§ Exercise directions: Show me each line of the listing below where the word "names" appears.

§ Exercise inputs:
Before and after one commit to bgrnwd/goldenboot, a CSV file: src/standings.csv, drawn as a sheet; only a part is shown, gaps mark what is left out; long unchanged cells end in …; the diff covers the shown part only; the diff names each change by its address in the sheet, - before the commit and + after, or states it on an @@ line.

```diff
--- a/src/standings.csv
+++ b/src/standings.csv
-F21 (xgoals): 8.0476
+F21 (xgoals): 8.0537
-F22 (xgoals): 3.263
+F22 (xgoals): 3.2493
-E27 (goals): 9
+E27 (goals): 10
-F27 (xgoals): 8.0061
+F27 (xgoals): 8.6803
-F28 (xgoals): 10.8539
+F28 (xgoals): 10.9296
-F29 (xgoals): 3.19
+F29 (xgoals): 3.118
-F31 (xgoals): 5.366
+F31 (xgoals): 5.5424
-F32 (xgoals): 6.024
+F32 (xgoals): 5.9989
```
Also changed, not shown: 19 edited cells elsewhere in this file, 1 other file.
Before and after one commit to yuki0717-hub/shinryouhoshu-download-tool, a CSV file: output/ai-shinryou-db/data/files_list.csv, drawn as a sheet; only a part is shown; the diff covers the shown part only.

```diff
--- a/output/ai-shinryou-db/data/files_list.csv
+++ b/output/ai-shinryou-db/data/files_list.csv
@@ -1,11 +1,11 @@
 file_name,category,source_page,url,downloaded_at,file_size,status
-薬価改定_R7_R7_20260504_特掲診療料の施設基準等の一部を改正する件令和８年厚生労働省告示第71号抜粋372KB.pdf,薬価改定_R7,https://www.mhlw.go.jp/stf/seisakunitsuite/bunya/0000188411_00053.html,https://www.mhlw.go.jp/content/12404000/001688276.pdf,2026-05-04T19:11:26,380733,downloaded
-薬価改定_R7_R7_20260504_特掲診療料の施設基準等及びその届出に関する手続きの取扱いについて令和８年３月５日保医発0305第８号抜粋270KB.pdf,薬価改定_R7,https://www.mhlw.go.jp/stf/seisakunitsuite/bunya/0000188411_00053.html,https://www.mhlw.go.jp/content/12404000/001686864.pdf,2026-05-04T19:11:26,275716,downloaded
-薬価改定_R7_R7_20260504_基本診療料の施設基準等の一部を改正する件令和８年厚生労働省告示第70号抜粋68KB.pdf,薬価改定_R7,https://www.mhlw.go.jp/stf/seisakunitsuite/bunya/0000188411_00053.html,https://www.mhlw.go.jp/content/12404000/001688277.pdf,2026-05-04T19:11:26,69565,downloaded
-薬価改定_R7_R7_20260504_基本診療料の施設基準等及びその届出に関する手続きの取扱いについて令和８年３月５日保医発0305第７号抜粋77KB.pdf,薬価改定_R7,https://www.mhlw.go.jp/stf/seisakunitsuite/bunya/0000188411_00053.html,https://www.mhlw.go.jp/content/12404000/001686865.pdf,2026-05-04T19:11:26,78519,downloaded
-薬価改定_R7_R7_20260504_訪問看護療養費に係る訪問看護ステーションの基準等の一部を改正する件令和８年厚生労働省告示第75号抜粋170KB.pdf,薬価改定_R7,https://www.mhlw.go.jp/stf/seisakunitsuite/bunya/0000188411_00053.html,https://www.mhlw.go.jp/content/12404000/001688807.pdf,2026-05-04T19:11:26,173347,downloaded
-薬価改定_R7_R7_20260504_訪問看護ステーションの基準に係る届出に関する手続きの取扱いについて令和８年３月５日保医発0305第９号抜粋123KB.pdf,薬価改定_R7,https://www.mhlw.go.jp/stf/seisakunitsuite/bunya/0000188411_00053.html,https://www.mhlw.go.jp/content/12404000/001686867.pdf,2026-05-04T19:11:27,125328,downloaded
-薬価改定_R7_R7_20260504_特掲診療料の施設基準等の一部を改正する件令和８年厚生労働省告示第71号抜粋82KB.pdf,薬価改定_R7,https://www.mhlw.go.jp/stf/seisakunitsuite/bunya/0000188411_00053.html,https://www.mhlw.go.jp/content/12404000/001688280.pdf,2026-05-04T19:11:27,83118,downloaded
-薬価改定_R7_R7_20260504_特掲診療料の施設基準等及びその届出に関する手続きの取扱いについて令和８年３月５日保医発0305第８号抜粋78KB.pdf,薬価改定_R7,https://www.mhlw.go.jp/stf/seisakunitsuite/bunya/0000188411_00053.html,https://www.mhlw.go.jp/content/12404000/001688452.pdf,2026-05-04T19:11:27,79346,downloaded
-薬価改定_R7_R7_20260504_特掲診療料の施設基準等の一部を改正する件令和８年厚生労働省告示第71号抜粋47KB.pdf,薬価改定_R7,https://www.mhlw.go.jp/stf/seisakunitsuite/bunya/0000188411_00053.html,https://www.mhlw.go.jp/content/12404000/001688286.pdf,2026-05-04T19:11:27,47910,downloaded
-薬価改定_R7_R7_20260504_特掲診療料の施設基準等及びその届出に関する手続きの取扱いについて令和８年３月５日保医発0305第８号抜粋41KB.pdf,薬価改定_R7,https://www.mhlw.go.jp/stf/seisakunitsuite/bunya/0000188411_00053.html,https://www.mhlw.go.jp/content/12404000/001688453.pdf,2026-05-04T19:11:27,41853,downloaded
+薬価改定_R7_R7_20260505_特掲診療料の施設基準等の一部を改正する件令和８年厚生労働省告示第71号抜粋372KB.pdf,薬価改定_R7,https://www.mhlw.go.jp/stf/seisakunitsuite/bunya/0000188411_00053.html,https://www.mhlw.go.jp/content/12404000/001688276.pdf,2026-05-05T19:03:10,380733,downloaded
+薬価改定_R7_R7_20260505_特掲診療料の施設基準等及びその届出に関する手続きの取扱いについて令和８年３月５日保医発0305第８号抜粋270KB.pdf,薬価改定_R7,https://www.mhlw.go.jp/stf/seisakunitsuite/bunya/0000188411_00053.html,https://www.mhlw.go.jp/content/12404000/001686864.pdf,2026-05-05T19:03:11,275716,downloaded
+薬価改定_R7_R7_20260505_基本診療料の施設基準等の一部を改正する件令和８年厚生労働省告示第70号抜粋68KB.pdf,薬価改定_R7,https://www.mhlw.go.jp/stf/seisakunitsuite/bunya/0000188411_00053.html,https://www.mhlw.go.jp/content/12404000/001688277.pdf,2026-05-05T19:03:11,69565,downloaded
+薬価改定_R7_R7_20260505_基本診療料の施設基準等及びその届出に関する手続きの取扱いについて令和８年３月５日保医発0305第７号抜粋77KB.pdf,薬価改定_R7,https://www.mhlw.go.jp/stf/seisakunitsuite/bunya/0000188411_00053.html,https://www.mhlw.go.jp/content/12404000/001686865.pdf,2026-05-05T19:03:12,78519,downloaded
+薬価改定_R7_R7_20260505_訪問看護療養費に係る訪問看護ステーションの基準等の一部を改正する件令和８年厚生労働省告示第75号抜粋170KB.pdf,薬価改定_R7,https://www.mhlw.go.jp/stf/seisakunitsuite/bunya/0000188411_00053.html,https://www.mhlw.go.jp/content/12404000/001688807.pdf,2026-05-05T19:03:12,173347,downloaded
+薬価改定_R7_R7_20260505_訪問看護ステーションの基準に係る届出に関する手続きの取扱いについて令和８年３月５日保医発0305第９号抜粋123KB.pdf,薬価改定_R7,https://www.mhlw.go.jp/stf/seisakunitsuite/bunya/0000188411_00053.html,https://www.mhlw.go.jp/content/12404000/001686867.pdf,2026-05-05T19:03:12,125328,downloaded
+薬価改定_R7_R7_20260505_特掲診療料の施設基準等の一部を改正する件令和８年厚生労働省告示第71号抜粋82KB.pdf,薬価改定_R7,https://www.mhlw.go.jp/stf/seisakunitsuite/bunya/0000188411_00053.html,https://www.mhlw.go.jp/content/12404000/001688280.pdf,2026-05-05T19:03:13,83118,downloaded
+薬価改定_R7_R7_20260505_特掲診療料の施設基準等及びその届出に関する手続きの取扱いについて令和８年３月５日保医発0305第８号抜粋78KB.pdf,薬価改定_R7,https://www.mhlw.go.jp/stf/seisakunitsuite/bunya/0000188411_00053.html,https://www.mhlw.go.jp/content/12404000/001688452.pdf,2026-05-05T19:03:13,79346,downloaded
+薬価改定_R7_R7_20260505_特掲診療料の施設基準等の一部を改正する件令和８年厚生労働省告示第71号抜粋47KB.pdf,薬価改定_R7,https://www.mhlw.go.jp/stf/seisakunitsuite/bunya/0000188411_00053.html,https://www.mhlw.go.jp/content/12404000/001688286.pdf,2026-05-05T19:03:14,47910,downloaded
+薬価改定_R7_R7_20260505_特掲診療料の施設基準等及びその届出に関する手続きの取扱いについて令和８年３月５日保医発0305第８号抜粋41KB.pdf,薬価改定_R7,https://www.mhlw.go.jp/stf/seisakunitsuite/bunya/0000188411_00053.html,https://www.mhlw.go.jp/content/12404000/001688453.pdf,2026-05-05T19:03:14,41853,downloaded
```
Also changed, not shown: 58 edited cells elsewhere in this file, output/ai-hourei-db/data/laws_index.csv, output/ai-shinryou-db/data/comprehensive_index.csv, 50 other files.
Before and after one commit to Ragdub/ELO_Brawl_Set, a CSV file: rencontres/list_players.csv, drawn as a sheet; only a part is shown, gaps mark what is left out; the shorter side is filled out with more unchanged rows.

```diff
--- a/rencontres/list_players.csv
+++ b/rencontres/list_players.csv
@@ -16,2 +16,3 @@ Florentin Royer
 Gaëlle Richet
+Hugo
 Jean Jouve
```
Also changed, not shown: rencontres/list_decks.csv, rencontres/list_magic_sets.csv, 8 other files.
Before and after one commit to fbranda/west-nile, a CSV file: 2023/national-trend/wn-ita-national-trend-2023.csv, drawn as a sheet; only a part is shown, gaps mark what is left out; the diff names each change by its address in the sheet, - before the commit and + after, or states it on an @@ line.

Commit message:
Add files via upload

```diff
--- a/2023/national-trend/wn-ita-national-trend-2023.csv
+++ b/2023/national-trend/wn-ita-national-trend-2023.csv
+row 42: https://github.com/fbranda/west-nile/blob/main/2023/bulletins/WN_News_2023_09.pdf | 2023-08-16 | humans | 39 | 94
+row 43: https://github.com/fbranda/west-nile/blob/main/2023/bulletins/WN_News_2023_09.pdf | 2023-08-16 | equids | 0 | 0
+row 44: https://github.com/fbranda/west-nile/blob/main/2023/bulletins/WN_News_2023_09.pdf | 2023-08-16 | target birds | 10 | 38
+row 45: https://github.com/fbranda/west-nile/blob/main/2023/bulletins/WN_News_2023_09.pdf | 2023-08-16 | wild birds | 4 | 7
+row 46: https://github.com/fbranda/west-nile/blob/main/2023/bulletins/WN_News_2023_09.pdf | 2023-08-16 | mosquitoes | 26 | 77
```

§ Response area:
Before and after one commit to bgrnwd/goldenboot, a CSV file: src/standings.csv, drawn as a sheet; only a part is shown, gaps mark what is left out; long unchanged cells end in …; the diff covers the shown part only; the diff names each change by its address in the sheet, - before the commit and + after, or states it on an @@ line.
Before and after one commit to fbranda/west-nile, a CSV file: 2023/national-trend/wn-ita-national-trend-2023.csv, drawn as a sheet; only a part is shown, gaps mark what is left out; the diff names each change by its address in the sheet, - before the commit and + after, or states it on an @@ line.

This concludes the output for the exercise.